“Alterna offered me a small but much appreciated loan when I really needed it,” says Jason. “But the money doesn’t do the work; the network does.”
The network Jason is referring to includes other entrepreneurs, guest speakers, and business people that he met as part of coaching and support that all members of the program
participate in. He credits these supports, and program founder, Susan Henry, for helping get his career off the ground.
“I believe that the world changes because of individuals, and I really want to acknowledge Susan as one of those people,” he says. “She created the spaces to meet others on the same journey - to network, share experience, share connections, support each other and expand.”
Having the support of an established financial institution provided the bridge that allowed
Jason to secure other supporters and funders. The coaching he received helped him develop as a businessperson alongside his growth as an artist.
“The unknown is scary for new entrepreneurs, which is why the network and coaching and
support is such an important part of the program – not just the money.”
Now, over 15 years later, Baerg is an established educator and visual artist, but he is still in tune with the challenges faced by young artists and entrepreneurs.
Susan and Jason maintain their relationship to this day. Over the years, they have continued to discuss the gaps and opportunities for Indigenous and arts communities. Jason praises Alterna’s commitment to engaging diverse, underserved communities to find and address their unique needs. Not all groups are the same, and different people need different types of support.
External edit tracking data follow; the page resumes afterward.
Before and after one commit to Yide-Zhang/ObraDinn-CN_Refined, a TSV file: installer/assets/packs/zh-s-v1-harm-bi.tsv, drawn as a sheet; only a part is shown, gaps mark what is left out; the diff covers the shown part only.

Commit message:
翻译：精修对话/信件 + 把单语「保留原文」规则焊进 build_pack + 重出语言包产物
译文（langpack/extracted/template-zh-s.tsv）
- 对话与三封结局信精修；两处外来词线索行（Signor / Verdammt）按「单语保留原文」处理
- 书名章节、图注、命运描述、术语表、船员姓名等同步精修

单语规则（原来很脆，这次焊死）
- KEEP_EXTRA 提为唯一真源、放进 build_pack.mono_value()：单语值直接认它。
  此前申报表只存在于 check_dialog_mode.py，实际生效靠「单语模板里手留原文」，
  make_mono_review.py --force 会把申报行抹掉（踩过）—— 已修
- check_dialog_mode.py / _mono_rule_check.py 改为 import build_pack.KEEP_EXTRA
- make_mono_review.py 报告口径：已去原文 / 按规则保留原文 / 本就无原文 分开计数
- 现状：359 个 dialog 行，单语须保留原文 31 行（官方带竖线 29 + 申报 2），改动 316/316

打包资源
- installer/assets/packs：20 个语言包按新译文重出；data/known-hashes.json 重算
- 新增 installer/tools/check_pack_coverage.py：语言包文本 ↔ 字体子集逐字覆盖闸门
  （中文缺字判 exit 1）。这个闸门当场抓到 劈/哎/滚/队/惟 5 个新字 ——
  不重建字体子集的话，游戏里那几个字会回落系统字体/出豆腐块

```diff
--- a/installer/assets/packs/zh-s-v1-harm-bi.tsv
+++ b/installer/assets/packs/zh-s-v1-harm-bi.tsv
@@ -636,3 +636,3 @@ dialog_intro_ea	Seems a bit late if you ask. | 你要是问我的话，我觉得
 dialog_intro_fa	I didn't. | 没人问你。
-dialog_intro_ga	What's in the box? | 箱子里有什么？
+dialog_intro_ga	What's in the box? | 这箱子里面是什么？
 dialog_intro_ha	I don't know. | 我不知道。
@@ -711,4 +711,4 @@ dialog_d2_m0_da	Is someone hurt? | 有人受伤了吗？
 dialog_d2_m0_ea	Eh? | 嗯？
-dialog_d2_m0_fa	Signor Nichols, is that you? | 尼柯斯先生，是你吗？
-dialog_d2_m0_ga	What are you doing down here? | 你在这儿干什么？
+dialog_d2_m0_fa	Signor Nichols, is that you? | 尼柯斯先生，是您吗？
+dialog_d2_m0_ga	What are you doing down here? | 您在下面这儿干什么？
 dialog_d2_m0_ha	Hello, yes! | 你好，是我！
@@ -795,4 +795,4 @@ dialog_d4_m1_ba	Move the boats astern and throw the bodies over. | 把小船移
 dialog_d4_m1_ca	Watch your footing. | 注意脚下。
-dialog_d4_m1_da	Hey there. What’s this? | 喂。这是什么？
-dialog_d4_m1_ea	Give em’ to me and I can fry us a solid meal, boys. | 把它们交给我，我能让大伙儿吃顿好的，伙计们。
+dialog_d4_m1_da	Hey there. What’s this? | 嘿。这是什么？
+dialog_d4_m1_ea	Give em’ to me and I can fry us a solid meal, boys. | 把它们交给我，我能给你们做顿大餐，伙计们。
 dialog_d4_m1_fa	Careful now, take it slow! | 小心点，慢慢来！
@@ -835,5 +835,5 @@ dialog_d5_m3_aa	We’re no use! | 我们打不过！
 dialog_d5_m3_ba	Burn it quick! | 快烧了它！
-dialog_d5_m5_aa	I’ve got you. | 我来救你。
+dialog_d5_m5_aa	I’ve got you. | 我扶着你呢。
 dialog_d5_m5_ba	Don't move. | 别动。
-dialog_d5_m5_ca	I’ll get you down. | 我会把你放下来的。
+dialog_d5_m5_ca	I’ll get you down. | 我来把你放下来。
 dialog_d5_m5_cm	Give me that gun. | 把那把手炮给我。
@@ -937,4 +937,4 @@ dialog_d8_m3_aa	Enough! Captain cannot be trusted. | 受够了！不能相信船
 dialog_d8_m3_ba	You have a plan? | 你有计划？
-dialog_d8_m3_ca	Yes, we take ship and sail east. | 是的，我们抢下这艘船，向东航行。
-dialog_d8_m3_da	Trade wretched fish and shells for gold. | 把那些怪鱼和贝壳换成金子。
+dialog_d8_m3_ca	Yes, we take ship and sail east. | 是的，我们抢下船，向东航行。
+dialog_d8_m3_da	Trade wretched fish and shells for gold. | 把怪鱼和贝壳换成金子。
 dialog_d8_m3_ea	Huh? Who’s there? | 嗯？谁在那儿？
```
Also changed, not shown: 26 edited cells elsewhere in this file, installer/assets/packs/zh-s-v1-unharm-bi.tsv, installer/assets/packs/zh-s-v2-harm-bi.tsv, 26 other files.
“Susan and I can call each other and we talk about how Microfinance could best work for
various people as opportunities arise. We also discuss gaps that keep Indigenous people from
actually accessing support mechanisms. I’ve always felt Alterna has done a great job supporting people in marginalized communities to jump through the hoops and find ways to access the supports they need to advance in their goals and objectives.”
Jason is also quick to praise Alterna’s commitment to community building through the Microfinance program, even though the loans themselves are higher risk than traditional
“Microloan is a risky envelope. Alterna invests in small businesses that have no equity. They might be single mothers or artists, but they still see individuals as potential leaders - and I want to acknowledge that vision, passion and commitment to community.”
He also highlights the continuing need for support for emerging talent within cities, which are becoming less and less affordable.
“When I think about the impact art has on urban places it’s undeniable that New York is heavily impacted by art, fashion and film. NYC would not be nearly as cool as it is or as attractive it is if it wasn’t a capital of fashion and modern art or didn’t have Broadway,“ he observes. “Canadian cities are the same. People fly to Toronto, stay in hotels and eat inrestaurants because they went to a Mirvish
show, or to the AGO or the ROM. That is why looking at the abstract value of artists in our
community is so important.”
Recognizing the value artists bring to our communities is just one of the ways Alterna sets itself apart from other, traditional financial institutions. “Alterna saw my personal art collection – my work, as assets - and allowed me to use that as collateral of the loan,” says Jason. This has led to great rewards for the communities who benefit from the diverse, innovative and exciting businesses that have developed with the help of Alterna’s Community Microfinance program.
Jason now shares the knowledge gained throughout his career, mentoring emerging artists and entrepreneurs and becoming part of the network of support that was so vital for him. “I would have found my $5000 - but I also found validation and community; I found others to support me through it. “
To date, Alterna has provided over $7.1M in micro-loans to a wide range of entrepreneurs,
artists, tradespeople, newcomers, and many others, and the program is still going strong.